■ What you should do
Nothing in the records may be left out; restate them word for word.
──────── Data under study ────────
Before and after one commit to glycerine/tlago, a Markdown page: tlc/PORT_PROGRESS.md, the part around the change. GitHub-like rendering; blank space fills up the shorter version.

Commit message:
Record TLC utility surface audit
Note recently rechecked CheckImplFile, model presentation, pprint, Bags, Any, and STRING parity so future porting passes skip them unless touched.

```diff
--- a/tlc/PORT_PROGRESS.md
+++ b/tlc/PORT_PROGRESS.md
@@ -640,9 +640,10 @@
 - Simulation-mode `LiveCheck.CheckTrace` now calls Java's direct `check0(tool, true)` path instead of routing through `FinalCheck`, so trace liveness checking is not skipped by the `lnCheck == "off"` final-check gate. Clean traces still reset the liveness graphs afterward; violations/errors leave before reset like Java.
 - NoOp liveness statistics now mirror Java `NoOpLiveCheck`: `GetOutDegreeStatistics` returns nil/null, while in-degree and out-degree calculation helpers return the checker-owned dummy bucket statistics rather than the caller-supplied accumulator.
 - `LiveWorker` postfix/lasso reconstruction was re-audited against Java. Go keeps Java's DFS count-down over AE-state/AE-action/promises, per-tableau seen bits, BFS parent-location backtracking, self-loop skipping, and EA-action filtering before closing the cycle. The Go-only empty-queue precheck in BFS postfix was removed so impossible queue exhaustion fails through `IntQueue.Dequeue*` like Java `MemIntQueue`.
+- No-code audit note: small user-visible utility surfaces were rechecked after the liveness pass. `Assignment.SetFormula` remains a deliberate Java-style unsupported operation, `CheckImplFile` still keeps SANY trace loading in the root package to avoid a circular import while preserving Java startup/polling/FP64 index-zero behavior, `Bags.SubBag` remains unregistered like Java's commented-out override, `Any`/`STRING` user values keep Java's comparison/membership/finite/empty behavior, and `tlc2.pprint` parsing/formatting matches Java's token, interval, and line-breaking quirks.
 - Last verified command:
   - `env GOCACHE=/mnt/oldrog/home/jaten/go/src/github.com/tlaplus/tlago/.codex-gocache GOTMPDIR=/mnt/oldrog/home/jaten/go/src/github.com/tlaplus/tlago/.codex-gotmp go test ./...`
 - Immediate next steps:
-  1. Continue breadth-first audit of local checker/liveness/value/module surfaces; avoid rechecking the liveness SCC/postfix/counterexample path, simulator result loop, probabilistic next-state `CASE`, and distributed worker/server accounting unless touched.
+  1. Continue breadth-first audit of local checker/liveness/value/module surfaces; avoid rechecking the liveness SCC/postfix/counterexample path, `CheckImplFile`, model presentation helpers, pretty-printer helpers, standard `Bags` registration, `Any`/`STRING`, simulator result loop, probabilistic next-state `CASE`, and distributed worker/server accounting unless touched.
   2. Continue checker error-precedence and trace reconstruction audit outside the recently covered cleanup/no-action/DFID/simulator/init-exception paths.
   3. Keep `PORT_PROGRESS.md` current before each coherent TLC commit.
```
────────
■ Result
Before and after one commit to glycerine/tlago, a Markdown page: tlc/PORT_PROGRESS.md, the part around the change. GitHub-like rendering; blank space fills up the shorter version.

Commit message:
Record TLC utility surface audit
Note recently rechecked CheckImplFile, model presentation, pprint, Bags, Any, and STRING parity so future porting passes skip them unless touched.

```diff
--- a/tlc/PORT_PROGRESS.md
+++ b/tlc/PORT_PROGRESS.md
@@ -640,9 +640,10 @@
 - Simulation-mode `LiveCheck.CheckTrace` now calls Java's direct `check0(tool, true)` path instead of routing through `FinalCheck`, so trace liveness checking is not skipped by the `lnCheck == "off"` final-check gate. Clean traces still reset the liveness graphs afterward; violations/errors leave before reset like Java.
 - NoOp liveness statistics now mirror Java `NoOpLiveCheck`: `GetOutDegreeStatistics` returns nil/null, while in-degree and out-degree calculation helpers return the checker-owned dummy bucket statistics rather than the caller-supplied accumulator.
 - `LiveWorker` postfix/lasso reconstruction was re-audited against Java. Go keeps Java's DFS count-down over AE-state/AE-action/promises, per-tableau seen bits, BFS parent-location backtracking, self-loop skipping, and EA-action filtering before closing the cycle. The Go-only empty-queue precheck in BFS postfix was removed so impossible queue exhaustion fails through `IntQueue.Dequeue*` like Java `MemIntQueue`.
+- No-code audit note: small user-visible utility surfaces were rechecked after the liveness pass. `Assignment.SetFormula` remains a deliberate Java-style unsupported operation, `CheckImplFile` still keeps SANY trace loading in the root package to avoid a circular import while preserving Java startup/polling/FP64 index-zero behavior, `Bags.SubBag` remains unregistered like Java's commented-out override, `Any`/`STRING` user values keep Java's comparison/membership/finite/empty behavior, and `tlc2.pprint` parsing/formatting matches Java's token, interval, and line-breaking quirks.
 - Last verified command:
   - `env GOCACHE=/mnt/oldrog/home/jaten/go/src/github.com/tlaplus/tlago/.codex-gocache GOTMPDIR=/mnt/oldrog/home/jaten/go/src/github.com/tlaplus/tlago/.codex-gotmp go test ./...`
 - Immediate next steps:
-  1. Continue breadth-first audit of local checker/liveness/value/module surfaces; avoid rechecking the liveness SCC/postfix/counterexample path, simulator result loop, probabilistic next-state `CASE`, and distributed worker/server accounting unless touched.
+  1. Continue breadth-first audit of local checker/liveness/value/module surfaces; avoid rechecking the liveness SCC/postfix/counterexample path, `CheckImplFile`, model presentation helpers, pretty-printer helpers, standard `Bags` registration, `Any`/`STRING`, simulator result loop, probabilistic next-state `CASE`, and distributed worker/server accounting unless touched.
   2. Continue checker error-precedence and trace reconstruction audit outside the recently covered cleanup/no-action/DFID/simulator/init-exception paths.
   3. Keep `PORT_PROGRESS.md` current before each coherent TLC commit.
```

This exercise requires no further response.